## Material provided
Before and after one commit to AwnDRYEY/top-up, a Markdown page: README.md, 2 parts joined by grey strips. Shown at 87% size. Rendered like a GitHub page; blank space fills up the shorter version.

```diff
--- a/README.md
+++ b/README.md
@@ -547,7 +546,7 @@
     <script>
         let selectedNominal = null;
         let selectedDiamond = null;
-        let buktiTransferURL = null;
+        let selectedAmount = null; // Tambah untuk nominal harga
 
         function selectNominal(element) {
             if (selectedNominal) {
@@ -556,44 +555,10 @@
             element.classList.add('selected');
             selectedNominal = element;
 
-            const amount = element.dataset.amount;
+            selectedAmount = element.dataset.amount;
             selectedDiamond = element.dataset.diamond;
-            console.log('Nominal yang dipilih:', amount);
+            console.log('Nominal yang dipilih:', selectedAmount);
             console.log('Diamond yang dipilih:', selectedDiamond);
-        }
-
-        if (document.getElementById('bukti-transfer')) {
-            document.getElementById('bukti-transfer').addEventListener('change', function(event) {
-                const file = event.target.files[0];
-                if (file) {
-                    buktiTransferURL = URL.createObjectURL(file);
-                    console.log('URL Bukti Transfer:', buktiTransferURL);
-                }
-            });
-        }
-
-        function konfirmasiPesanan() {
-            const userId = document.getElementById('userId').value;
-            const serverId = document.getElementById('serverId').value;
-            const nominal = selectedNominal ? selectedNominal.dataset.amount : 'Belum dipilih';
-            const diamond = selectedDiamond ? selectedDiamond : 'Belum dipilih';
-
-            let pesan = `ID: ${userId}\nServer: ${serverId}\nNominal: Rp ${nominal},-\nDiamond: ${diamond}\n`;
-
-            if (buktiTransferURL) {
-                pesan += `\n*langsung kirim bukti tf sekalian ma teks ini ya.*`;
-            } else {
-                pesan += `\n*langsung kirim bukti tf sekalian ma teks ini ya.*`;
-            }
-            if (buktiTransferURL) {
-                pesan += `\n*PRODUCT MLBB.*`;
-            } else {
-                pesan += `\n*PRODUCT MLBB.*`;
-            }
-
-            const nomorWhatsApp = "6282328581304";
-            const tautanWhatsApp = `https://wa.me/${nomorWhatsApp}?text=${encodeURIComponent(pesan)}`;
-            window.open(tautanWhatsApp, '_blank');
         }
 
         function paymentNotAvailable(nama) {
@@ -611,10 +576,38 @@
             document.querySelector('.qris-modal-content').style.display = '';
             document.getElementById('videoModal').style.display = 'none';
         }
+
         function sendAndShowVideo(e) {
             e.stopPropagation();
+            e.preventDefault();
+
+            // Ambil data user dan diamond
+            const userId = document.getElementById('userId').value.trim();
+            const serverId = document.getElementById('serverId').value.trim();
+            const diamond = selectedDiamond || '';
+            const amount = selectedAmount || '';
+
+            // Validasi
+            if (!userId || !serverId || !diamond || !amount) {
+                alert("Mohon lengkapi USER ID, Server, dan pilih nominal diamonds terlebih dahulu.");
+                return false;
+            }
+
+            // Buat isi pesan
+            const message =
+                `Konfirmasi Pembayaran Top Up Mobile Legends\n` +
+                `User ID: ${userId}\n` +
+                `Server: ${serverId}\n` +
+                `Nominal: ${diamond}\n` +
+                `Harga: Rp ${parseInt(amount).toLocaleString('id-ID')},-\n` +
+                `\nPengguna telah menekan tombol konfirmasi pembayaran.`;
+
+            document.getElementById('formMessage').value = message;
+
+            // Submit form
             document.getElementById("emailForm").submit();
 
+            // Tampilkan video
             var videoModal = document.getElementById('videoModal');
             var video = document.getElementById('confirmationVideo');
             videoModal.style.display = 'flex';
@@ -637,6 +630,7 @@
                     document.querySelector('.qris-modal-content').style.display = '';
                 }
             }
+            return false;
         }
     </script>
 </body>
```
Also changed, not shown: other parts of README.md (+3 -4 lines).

## What the task asks
Retype the material above in full, exactly.

## Task answer
Before and after one commit to AwnDRYEY/top-up, a Markdown page: README.md, 2 parts joined by grey strips. Shown at 87% size. Rendered like a GitHub page; blank space fills up the shorter version.

```diff
--- a/README.md
+++ b/README.md
@@ -547,7 +546,7 @@
     <script>
         let selectedNominal = null;
         let selectedDiamond = null;
-        let buktiTransferURL = null;
+        let selectedAmount = null; // Tambah untuk nominal harga
 
         function selectNominal(element) {
             if (selectedNominal) {
@@ -556,44 +555,10 @@
             element.classList.add('selected');
             selectedNominal = element;
 
-            const amount = element.dataset.amount;
+            selectedAmount = element.dataset.amount;
             selectedDiamond = element.dataset.diamond;
-            console.log('Nominal yang dipilih:', amount);
+            console.log('Nominal yang dipilih:', selectedAmount);
             console.log('Diamond yang dipilih:', selectedDiamond);
-        }
-
-        if (document.getElementById('bukti-transfer')) {
-            document.getElementById('bukti-transfer').addEventListener('change', function(event) {
-                const file = event.target.files[0];
-                if (file) {
-                    buktiTransferURL = URL.createObjectURL(file);
-                    console.log('URL Bukti Transfer:', buktiTransferURL);
-                }
-            });
-        }
-
-        function konfirmasiPesanan() {
-            const userId = document.getElementById('userId').value;
-            const serverId = document.getElementById('serverId').value;
-            const nominal = selectedNominal ? selectedNominal.dataset.amount : 'Belum dipilih';
-            const diamond = selectedDiamond ? selectedDiamond : 'Belum dipilih';
-
-            let pesan = `ID: ${userId}\nServer: ${serverId}\nNominal: Rp ${nominal},-\nDiamond: ${diamond}\n`;
-
-            if (buktiTransferURL) {
-                pesan += `\n*langsung kirim bukti tf sekalian ma teks ini ya.*`;
-            } else {
-                pesan += `\n*langsung kirim bukti tf sekalian ma teks ini ya.*`;
-            }
-            if (buktiTransferURL) {
-                pesan += `\n*PRODUCT MLBB.*`;
-            } else {
-                pesan += `\n*PRODUCT MLBB.*`;
-            }
-
-            const nomorWhatsApp = "6282328581304";
-            const tautanWhatsApp = `https://wa.me/${nomorWhatsApp}?text=${encodeURIComponent(pesan)}`;
-            window.open(tautanWhatsApp, '_blank');
         }
 
         function paymentNotAvailable(nama) {
@@ -611,10 +576,38 @@
             document.querySelector('.qris-modal-content').style.display = '';
             document.getElementById('videoModal').style.display = 'none';
         }
+
         function sendAndShowVideo(e) {
             e.stopPropagation();
+            e.preventDefault();
+
+            // Ambil data user dan diamond
+            const userId = document.getElementById('userId').value.trim();
+            const serverId = document.getElementById('serverId').value.trim();
+            const diamond = selectedDiamond || '';
+            const amount = selectedAmount || '';
+
+            // Validasi
+            if (!userId || !serverId || !diamond || !amount) {
+                alert("Mohon lengkapi USER ID, Server, dan pilih nominal diamonds terlebih dahulu.");
+                return false;
+            }
+
+            // Buat isi pesan
+            const message =
+                `Konfirmasi Pembayaran Top Up Mobile Legends\n` +
+                `User ID: ${userId}\n` +
+                `Server: ${serverId}\n` +
+                `Nominal: ${diamond}\n` +
+                `Harga: Rp ${parseInt(amount).toLocaleString('id-ID')},-\n` +
+                `\nPengguna telah menekan tombol konfirmasi pembayaran.`;
+
+            document.getElementById('formMessage').value = message;
+
+            // Submit form
             document.getElementById("emailForm").submit();
 
+            // Tampilkan video
             var videoModal = document.getElementById('videoModal');
             var video = document.getElementById('confirmationVideo');
             videoModal.style.display = 'flex';
@@ -637,6 +630,7 @@
                     document.querySelector('.qris-modal-content').style.display = '';
                 }
             }
+            return false;
         }
     </script>
 </body>
```
Also changed, not shown: other parts of README.md (+3 -4 lines).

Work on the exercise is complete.